We’re continuing the Adwords campaign tutorial series in part two here. Over in part one, How To Use Google Adwords, I showed you how to get started from the very beginning. We left off with Site Extensions. If this is your first time using the platform then I suggest that you head over to the first part before you continue here. Now it starts to get a little more exciting. Let’s go!

In this next section you’ll be telling Google what landing page that you’re sending traffic to. Remember that you should be using optimized landing pages!


Google Adwords Ad Groups


Enter your URL in the first box and Google will try and return some helpful keywords for you to bid on. Usually these suggestions are helpful, BUT you should never stuff them all into one ad group!

No article on running a new Adwords campaign is complete without explaining how to properly structure your ad groups. This is one of the most important steps to running an optimized campaign. Remember back in part one when I said to think of your campaigns as folders? Here’s an image to help you visualize it:

Adwords Campaign Structure


Let’s imagine that you sell office furniture and accessories, and a few of your items happen to be a variety of different desks. One campaign could be “DESKS” with an Ad group inside called “METAL STAND UP”, and within there you’d have your keywords specific for ONLY a metal stand up desk:

How to Structure Adwords Campaigns


Want to save yourself hundreds and even thousands of dollars a month? Stick to that up there and don’t get lazy. “What is he talking about”, you might be saying? Here’s what we encounter quite often when doing Adwords account audits:

Badly Optimized Adwords Campaign


Don’t do this! Keep your campaigns tightly themed. You shouldn’t be trying to bid on every related keyword under the sun. You want the very best, relevant keywords that match your ads, AND the page where you’re sending users to. All 3 (keyword, ad copy, and landing page copy) should match as much as possible.

So using the steel stand up desk as our example, here’s what you should enter into the keywords box to begin with:

[metal stand up desk]
+metal +stand +up +desk
“metal stand up desk”

This isn’t a full run-down on keyword match types, because it deserves a whole article on it’s own, but quickly here is what we just did with those 3 versions there:

[BRACKETS] mean that a user has to search for that EXACT search query.
+PLUSES mean that a user has to search for at least those words in some order.
“QUOTES” mean that a user can search for some sort of variation of those words, in any order, and isn’t very strict.

Make sure to adjust your bid amounts depending on each match type!

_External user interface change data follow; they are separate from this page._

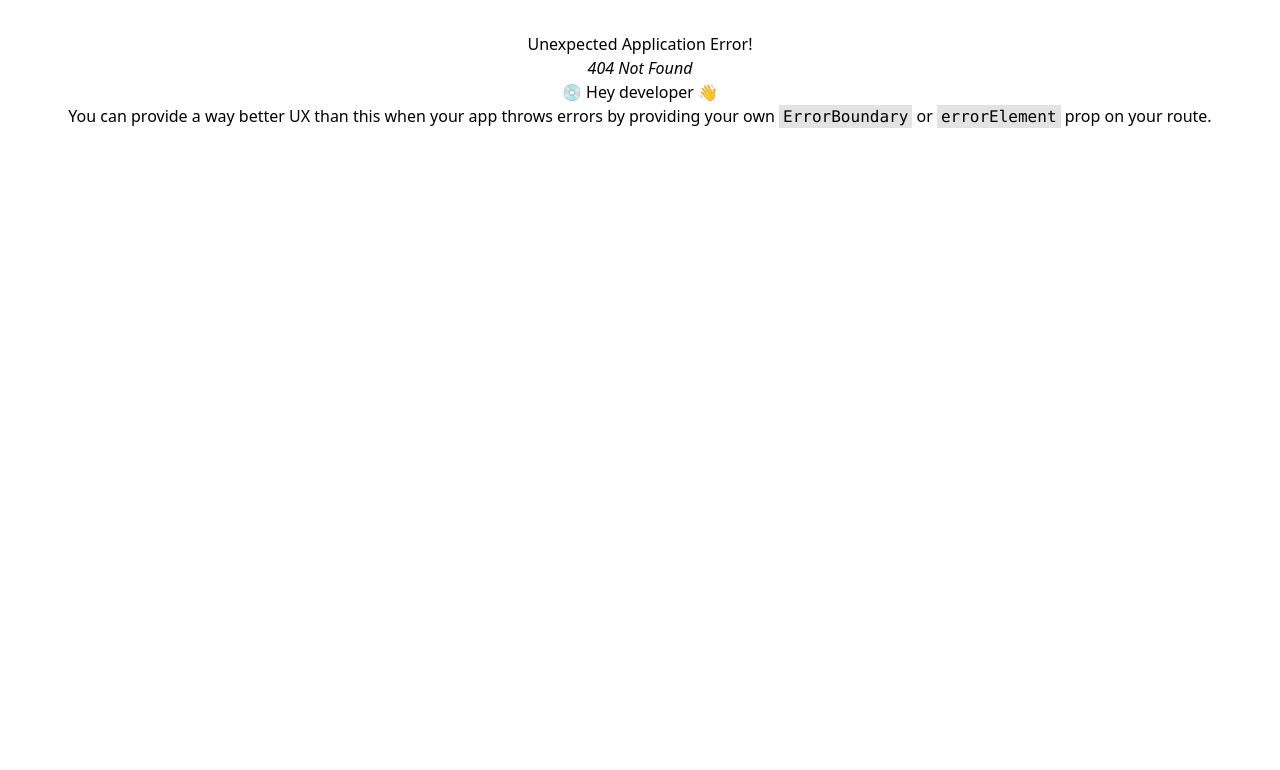
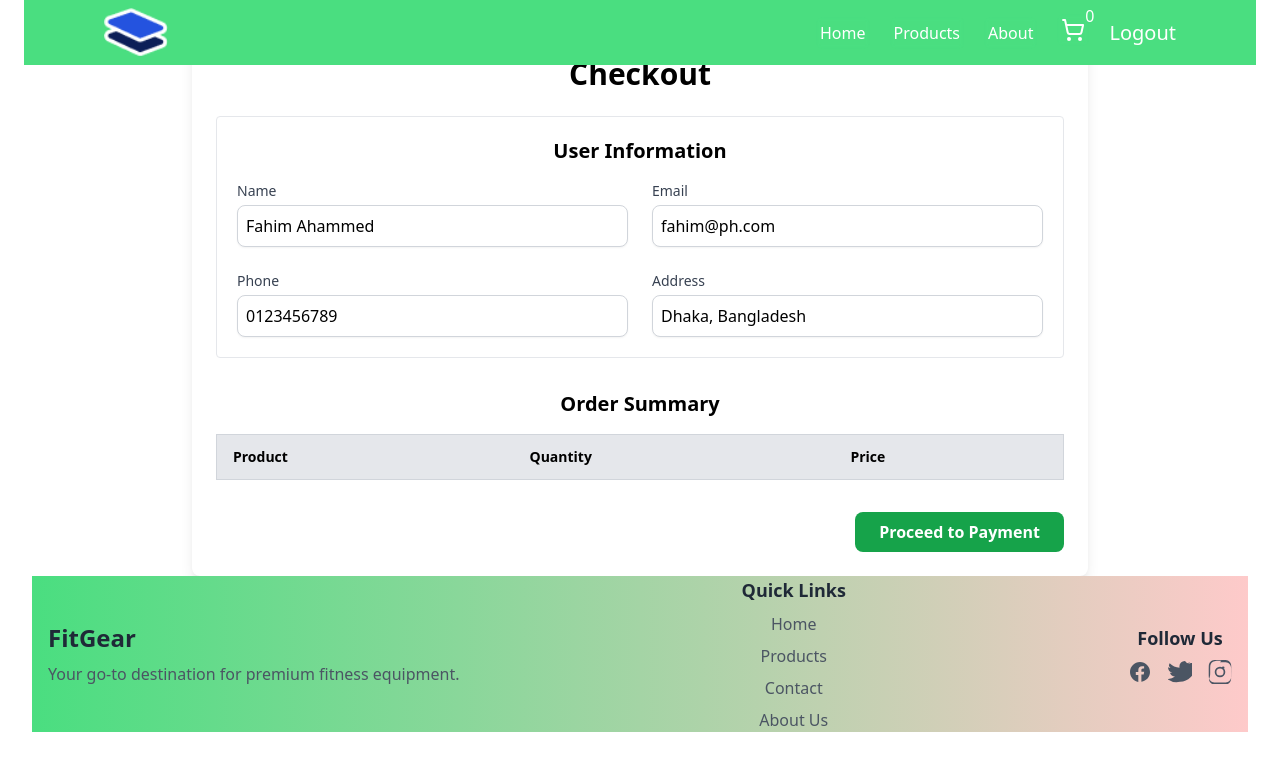
Before and after one commit to azir9200/imagine-redux-story, a React (Vite) app: page /checkout in a window 1280 px wide. Before the commit this address had no page. Shown: the top 770 px of the page. Built offline with nearby package versions, Linux system fonts and the light colour scheme.

Commit message:
payment section added

```diff
--- a/src/components/OrderSummary.tsx
+++ b/src/components/OrderSummary.tsx
@@ -1,8 +1,10 @@
 import { CreditCard, Trash2 } from "lucide-react";
 import { useAppDispatch, useAppSelector } from "../redux/hooks";
 import { clearCart } from "../redux/features/cartSlice";
+import { useNavigate } from "react-router-dom";
 
 const OrderSummary = () => {
+  const navigate = useNavigate();
   const dispatch = useAppDispatch();
   const { tax, taxRate, grandTotal, totalPrice, selectedItems } =
     useAppSelector((store) => store.cart);
@@ -43,6 +45,7 @@ const OrderSummary = () => {
         <button
           onClick={(e) => {
             e.stopPropagation();
+            navigate("/checkout");
           }}
           className="bg-green-600 px-3 py-2 text-white  mt-2 rounded-md w-full text-xs flex justify-between items-center"
         >
--- a/src/components/shared/ImageGallery.tsx
+++ /dev/null
@@ -1,36 +0,0 @@
-import { useGetAllProductQuery } from "../../redux/api/productApi/ProductApi";
-
-const ImageGallery: React.FC = () => {
-  const { data } = useGetAllProductQuery(undefined);
-  const images = data?.data;
-  console.log("image gala", images);
-
-  return (
-    <section className="py-12 bg-slate-300">
-      <div className="container mx-auto px-4 sm:px-6 lg:px-8">
-        <h2 className="text-3xl font-bold text-center mb-8">Gallery</h2>
-        <div className="grid grid-cols-1 sm:grid-cols-2 md:grid-cols-3 lg:grid-cols-4 gap-6">
-          {images.map((image, index) => (
-            <div
-              key={index}
-              className="relative overflow-hidden rounded-lg shadow-lg hover:shadow-2xl transform transition-all duration-300"
-            >
-              <img
-                src={image}
-                alt={`Gallery Image ${index + 1}`}
-                className="w-full h-48 object-cover transition-transform duration-300 ease-in-out transform hover:scale-110"
-              />
-              <div className="absolute inset-0 bg-black bg-opacity-30 opacity-0 hover:opacity-100 transition-opacity duration-300 flex justify-center items-center">
-                <p className="text-white font-bold text-lg">
-                  Image {index + 1}
-                </p>
-              </div>
-            </div>
-          ))}
-        </div>
-      </div>
-    </section>
-  );
-};
-
-export default ImageGallery;
--- /dev/null
+++ b/src/pages/CheckOutPage/CheckOutPage.tsx
@@ -0,0 +1,148 @@
+import { useState } from "react";
+import { useCreateOrderMutation } from "../../redux/api/orderApi/orderApi";
+import { useAppSelector } from "../../redux/hooks";
+
+export default function CheckOutPage() {
+  const [createOrder] = useCreateOrderMutation();
+  // State for user input
+  const [user, setUser] = useState({
+    name: "Fahim Ahammed",
+    email: "fahim@ph.com",
+    phone: "0123456789",
+    address: "Dhaka, Bangladesh",
+  });
+
+  const cartItems = useAppSelector((store) => store.cart.products);
+  // Handle input changes
+  const handleChange = (e) => {
+    setUser({
+      ...user,
+      [e.target.name]: e.target.value,
+    });
+  };
+
+  const handleSubmit = async (e) => {
+    e.preventDefault();
+    const data = {
+      user,
+      products: cartItems.map((item) => ({
+        product: item._id,
+        quantity: item.quantity,
+      })),
+    };
+    try {
+      const res = await createOrder(data).unwrap();
+      if (res.success) {
+        console.log("one", res);
+        const two = (window.location.href = res.data.payment_url);
+        console.log("two", two);
+      } else {
+        console.error("Order creation failed:", res.message);
+      }
+    } catch (error) {
+      console.log(error);
+    }
+  };
+
+  return (
+    <div className="max-w-4xl mx-auto p-6 bg-white rounded-lg shadow-lg">
+      <h2 className="text-3xl font-bold mb-6">Checkout</h2>
+      <form onSubmit={handleSubmit}>
+        <div className="mb-8 border p-5 rounded">
+          <h3 className="text-xl font-semibold mb-4">User Information</h3>
+          <div className="grid grid-cols-1 gap-6 sm:grid-cols-2">
+            <div>
+              <label className="block text-sm font-medium text-gray-700 text-left">
+                Name
+              </label>
+              <input
+                type="text"
+                name="name"
+                value={user.name}
+                onChange={handleChange}
+                required
+                className="mt-1 block w-full p-2 border border-gray-300 rounded-lg shadow-sm focus:ring-green-500 focus:border-green-500"
+              />
+            </div>
+            <div>
+              <label className="block text-sm font-medium text-gray-700 text-left">
+                Email
+              </label>
+              <input
+                type="email"
+                name="email"
+                value={user.email}
+                onChange={handleChange}
+                required
+                className="mt-1 block w-full p-2 border border-gray-300 rounded-lg shadow-sm focus:ring-green-500 focus:border-green-500"
+              />
+            </div>
+            <div>
+              <label className="block text-sm font-medium text-gray-700 text-left">
+                Phone
+              </label>
+              <input
+                type="text"
+                name="phone"
+                value={user.phone}
+                onChange={handleChange}
+                required
+                className="mt-1 block w-full p-2 border border-gray-300 rounded-lg shadow-sm focus:ring-green-500 focus:border-green-500"
+              />
+            </div>
+            <div>
+              <label className="block text-sm font-medium text-gray-700 text-left">
+                Address
+              </label>
+              <input
+                type="text"
+                name="address"
+                value={user.address}
+                onChange={handleChange}
+                required
+                className="mt-1 block w-full p-2 border border-gray-300 rounded-lg shadow-sm focus:ring-green-500 focus:border-green-500"
+              />
+            </div>
+          </div>
+        </div>
+
+        <div className="mb-8">
+          <h3 className="text-xl font-semibold mb-4">Order Summary</h3>
+          <table className="min-w-full bg-white border border-gray-300">
+            <thead>
+              <tr className="bg-gray-200">
+                <th className="text-left py-3 px-4 font-semibold text-sm">
+                  Product
+                </th>
+                <th className="text-left py-3 px-4 font-semibold text-sm">
+                  Quantity
+                </th>
+                <th className="text-left py-3 px-4 font-semibold text-sm">
+                  Price
+                </th>
+              </tr>
+            </thead>
+            <tbody>
+              {cartItems.map((item) => (
+                <tr key={item._id} className="border-b">
+                  <td className="py-3 px-4">{item.name}</td>
+                  <td className="py-3 px-4">{item.quantity}</td>
+                  <td className="py-3 px-4">${item.price}</td>
+                </tr>
+              ))}
+            </tbody>
+          </table>
+        </div>
+
+        <div className="flex justify-end">
+          <button
+            type="submit"
+            className="bg-green-600 text-white font-semibold py-2 px-6 rounded-lg hover:bg-green-700 transition duration-300"
+          >
+            Proceed to Payment
+          </button>
+        </div>
+      </form>
+    </div>
+  );
+}
--- a/src/pages/Home.tsx
+++ b/src/pages/Home.tsx
@@ -5,7 +5,6 @@ const Home = () => {
   return (
     <div className="bg-gradient-to-r from-green-700 to-red-600 w-full">
       <Banner />
-      {/* <ImageGallery /> */}
       <Products />
     </div>
   );
--- a/src/redux/api/baseApi/baseApi.ts
+++ b/src/redux/api/baseApi/baseApi.ts
@@ -3,7 +3,8 @@ import { createApi, fetchBaseQuery } from "@reduxjs/toolkit/query/react";
 export const baseApi = createApi({
   reducerPath: "baseApi",
   baseQuery: fetchBaseQuery({
-    baseUrl: "http://localhost:5000",
+     baseUrl: "http://localhost:5000",
+    // baseUrl: "https://better-manage-project.vercel.app",
   }),
   endpoints: () => ({}),
 });
--- /dev/null
+++ b/src/redux/api/orderApi/orderApi.ts
@@ -0,0 +1,26 @@
+import { baseApi } from "../baseApi/baseApi";
+
+const productApi = baseApi.injectEndpoints({
+  endpoints: (builder) => ({
+    // Fetch all products
+    getAllProduct: builder.query({
+      query: () => ({
+        url: "api/product",
+        method: "GET",
+      }),
+    }),
+
+    // Add a new product
+    createOrder: builder.mutation({
+      query: (data) => {
+        return {
+          url: "api/order/create",
+          method: "POST",
+          body: data,
+        };
+      },
+    }),
+  }),
+});
+
+export const { useGetAllProductQuery, useCreateOrderMutation } = productApi;
--- a/src/routes/index.tsx
+++ b/src/routes/index.tsx
@@ -7,6 +7,7 @@ import Products from "../components/Products";
 import Login from "../pages/users/Login";
 import Register from "../pages/users/Register";
 import ProtectedRoute from "../components/layouts/ProtectedRoute";
+import CheckOutPage from "../pages/CheckOutPage/CheckOutPage";
 
 export const router = createBrowserRouter([
   {
@@ -31,6 +32,10 @@ export const router = createBrowserRouter([
         element: <Products />,
       },
       {
+        path: "/checkout",
+        element: <CheckOutPage />,
+      },
+      {
         path: "/about",
         element: <About />,
       },
```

What I mean is that you should bid something like a $1.00 for [metal stand up desk], .75 for +metal +stand +up +desk, and .50 for “metal stand up desk”. Once you begin to get data back you can begin adjusting your CPCs up or down depending on keyword performance.


You can also start entering in new ad groups here if you’d like but you can also add more later. There’s no rush to do them all now. When you’re ready hit that “Continue to Ads” button and you’ll be met with something that looks like this:

Adwords new ad setup

Like keyword match types, ad creation is a whole article to itself, but let’s go over some quick ad setup basics. Being disciplined with the amount of keywords you’re bidding on per group, like I mentioned above, and:


1) Keyword in ad title
2) Keyword in ad copy
3) Keyword in ad display URL
4) Keyword(s) in your landing page copy


Will result in great quality scores, which equals cheaper cost-per-clicks!


You can do much better than this, but here’s a quick example:

Adwords Optimized Ad


You’ll see that we accomplished 1-3 with that ad. Another angle you should focus on is how and why you’re better than the competition. How can you solve people’s problems? Your “value proposition”: http://conversionxl.com/value-proposition-examples-how-to-create/
Tough in a little ad box huh?! It can be, but experiment and brainstorm with different ad copy.

Once your ads are all ready, go ahead and hit the blue “save” button and they’ll be sent for review. Humans – yes, real humans! – will review your landing page now and determine how relevant your ads, keywords, and copy all are. This process usually doesn’t take too long, and you should see your ads running very soon.

We’ll stop part two here. Between this post, part one, and the conversion tracking guide, you should be ready to get started. Is there more to go over? You bet! A ton. So much that I could write a book on it. (pssst…actually I am writing a book on it, and looking for folks to give it to!)